Reflecting back on my 30-something years I can see gender clearly:
– pronounced ‘female’ at birth
– called a tomboy in kindergarden
– thought I was a boy in primary school
– enjoyed dressing in pretty pink dresses as much as I scraped my knees in the playground
– questioned why I grew breasts
– discovered the word ‘lesbian’ in high school
– developed crushes on butch lesbians and androgynous men
– dabbled in the drag king scene in the late 90’s
– uncovered the term ‘transgender’ with the Y2K bug
– started reading about hormones and transitioning in my mid twenties
– began exploring and questioning my own gender in 2008
– bought my first binder and outed myself as genderqueer in a friend’s book 2.7yrs ago
– got my first T shot just over one year ago in June

Adapted from the 30 day Trans challenge and the 30 day [GSM] challenge

30 Day Genderqueer Challenge Day 15

5 Jul

How do you, or would you, deal with being misgendered?

I get misgendered on a daily basis. Some of it is because I don’t try to present as ‘male’ so people use female pronouns and see me as ‘female’. People who know I identify as genderqueer will use my preferred pronouns and see me as…well I assume as ‘me’, but who knows they could see me as male/female/both/neither. I also wonder because I do often feel I am neither male or female, but rather something in the middle, if I get misgendered purely because people do see me as female/male, but which in fact I am not… Confusing much?

How I deal with being misgendered is another story:
– If someone doesn’t know I am genderqueer and doesn’t know me I seemed to either not care OR get really annoyed.
– If someone doesn’t know I am genderqueer but does know me I get a little annoyed at their assumption.
– If someone knows I am genderqueer and knows me I get annoyed that they’ve made an assumption AND don’t know better.

Overall I pick my battles and correct people who I want to let into my life and leave the rest ignorant. Most of my friends are up to scratch and those who feel they’ve misgendered me, as long as you’ve asked me first I don’t honestly mind. I only don’t deal with people who make an assumption without asking me. Yes, I do use both pronouns and don’t try and pass as male, but that still doesn’t mean you have the right to put me in the ‘female’ box.

Adapted from the 30 day Trans challenge and the 30 day [GSM] challenge

30 Day Genderqueer Challenge Day 14

24 Jun

Name some media you connect with queerly.

I’ve just realised that I do not connect with a lot of queer media, either printed or online, then again maybe I do…

My links on the right hand side of my page titled ‘Trans* Places I Visit” have a list of media I connect with, most of which are blogs, Tumbler, Facebook etc.

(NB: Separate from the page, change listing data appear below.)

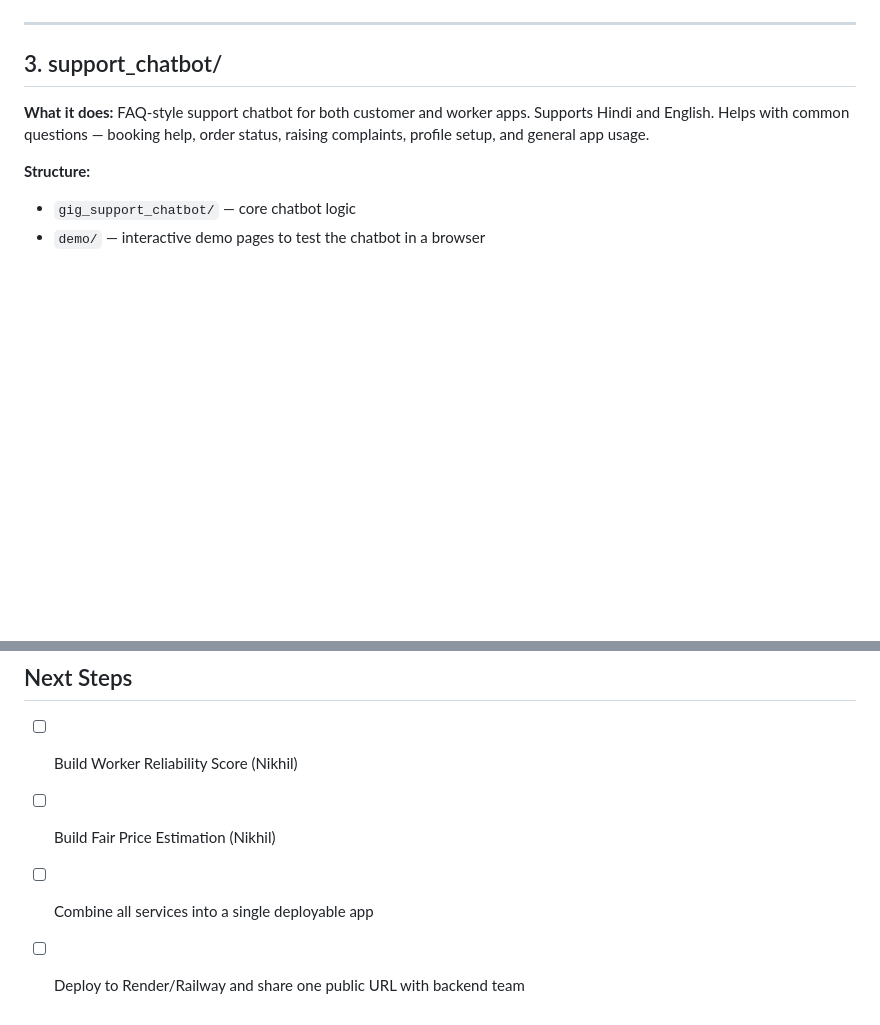
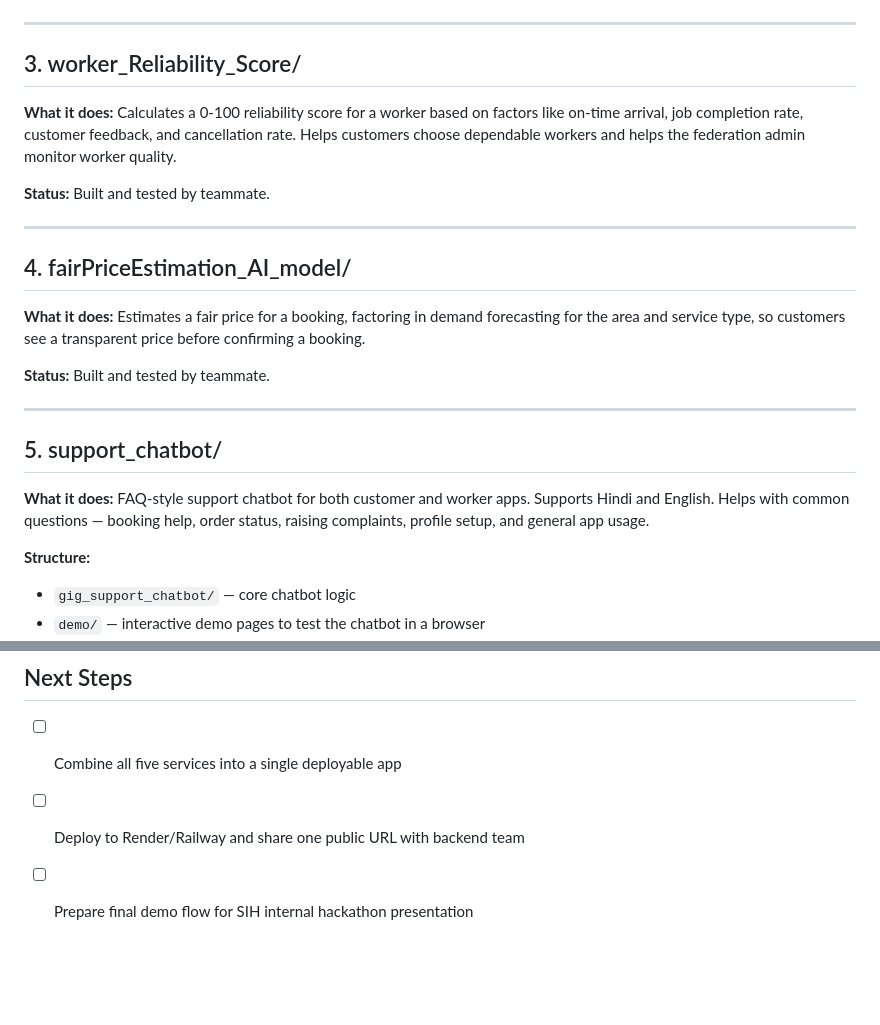
Before and after one commit to dewashish5/SIH-Fixly_new, a Markdown page: README.md, 2 parts joined by grey strips. Drawn GitHub-style; blank space fills up the shorter version.

```diff
--- a/README.md
+++ b/README.md
@@ -85,7 +98,28 @@ match with correct ranking, and clean 404 when no worker is available.
 
 ---
 
-## 3. support_chatbot/
+## 3. worker_Reliability_Score/
+
+**What it does:** Calculates a 0-100 reliability score for a worker
+based on factors like on-time arrival, job completion rate, customer
+feedback, and cancellation rate. Helps customers choose dependable
+workers and helps the federation admin monitor worker quality.
+
+**Status:** Built and tested by teammate.
+
+---
+
+## 4. fairPriceEstimation_AI_model/
+
+**What it does:** Estimates a fair price for a booking, factoring in
+demand forecasting for the area and service type, so customers see a
+transparent price before confirming a booking.
+
+**Status:** Built and tested by teammate.
+
+---
+
+## 5. support_chatbot/
 
 **What it does:** FAQ-style support chatbot for both customer and worker
 apps. Supports Hindi and English. Helps with common questions — booking
@@ -129,7 +163,6 @@ and respond.
 
 ## Next Steps
 
-- [ ] Build Worker Reliability Score (Nikhil)
-- [ ] Build Fair Price Estimation (Nikhil)
-- [ ] Combine all services into a single deployable app
+- [ ] Combine all five services into a single deployable app
 - [ ] Deploy to Render/Railway and share one public URL with backend team
+- [ ] Prepare final demo flow for SIH internal hackathon presentation
```
Also changed, not shown: other parts of README.md (+30 -17 lines).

I used to religiously pick-up my copf of LOTL, MCV, Cherrie and Melbourne Star Observer but am hardly in the city anymore and don’t really read these publications online.

I visit SameSame on occasion and watch YouTube for anything genderqueer, but usually this is while I am at work on a break so rarely get to enjoy the experience.

Adapted from the 30 day Trans challenge and the 30 day [GSM] challenge